Produce an exact copy of the line containing "DISPLAY 'Invalid input." and of every line after it in the material below, ending with the final line.
#####
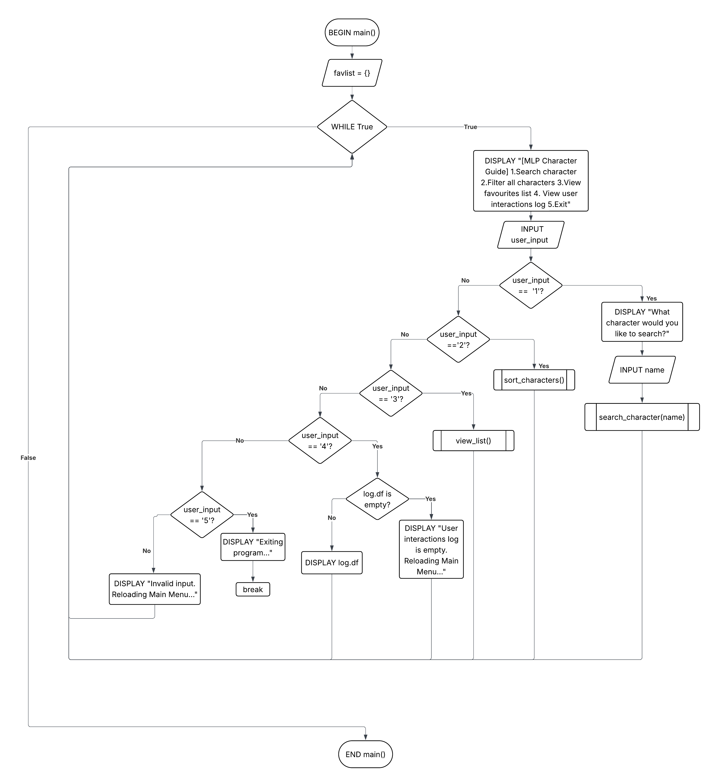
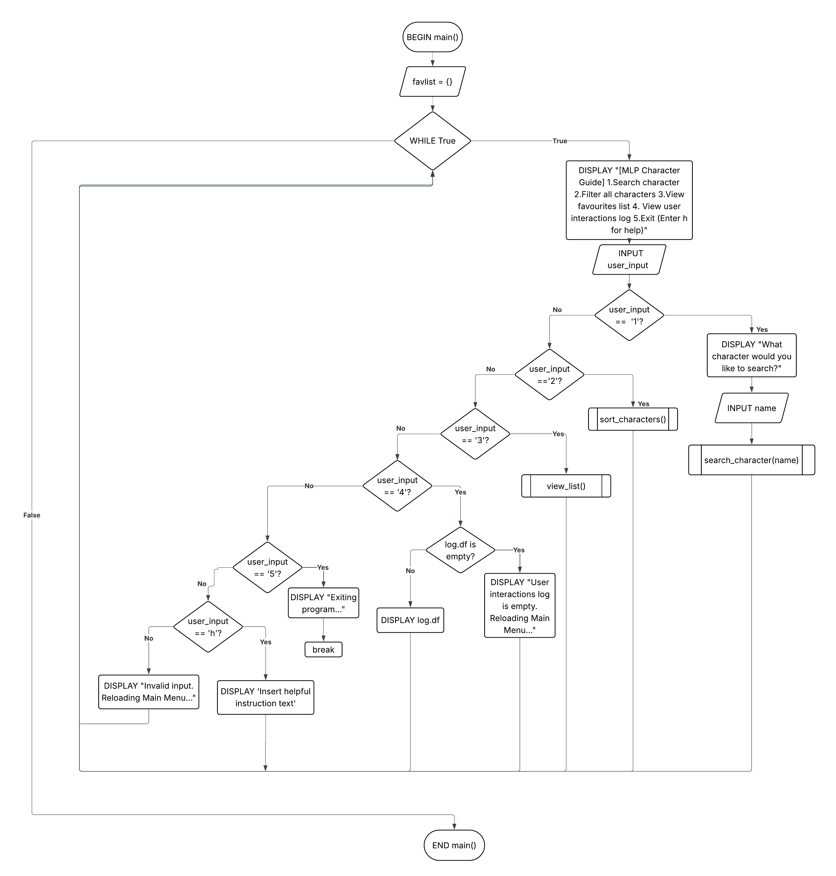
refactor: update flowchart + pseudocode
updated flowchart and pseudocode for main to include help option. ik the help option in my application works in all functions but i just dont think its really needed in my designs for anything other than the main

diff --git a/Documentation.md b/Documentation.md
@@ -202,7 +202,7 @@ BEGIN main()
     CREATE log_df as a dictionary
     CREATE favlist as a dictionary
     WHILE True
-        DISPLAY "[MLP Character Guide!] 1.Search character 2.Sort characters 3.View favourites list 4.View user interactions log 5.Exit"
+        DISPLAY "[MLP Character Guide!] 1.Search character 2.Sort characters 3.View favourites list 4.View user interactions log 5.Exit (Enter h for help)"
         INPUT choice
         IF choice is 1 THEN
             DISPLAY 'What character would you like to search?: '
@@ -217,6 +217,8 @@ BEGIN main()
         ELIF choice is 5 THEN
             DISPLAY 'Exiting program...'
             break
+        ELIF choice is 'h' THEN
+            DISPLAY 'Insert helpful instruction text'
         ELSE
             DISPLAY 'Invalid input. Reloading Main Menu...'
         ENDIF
#####
• [ANSWER SPACE]
             DISPLAY 'Invalid input. Reloading Main Menu...'
         ENDIF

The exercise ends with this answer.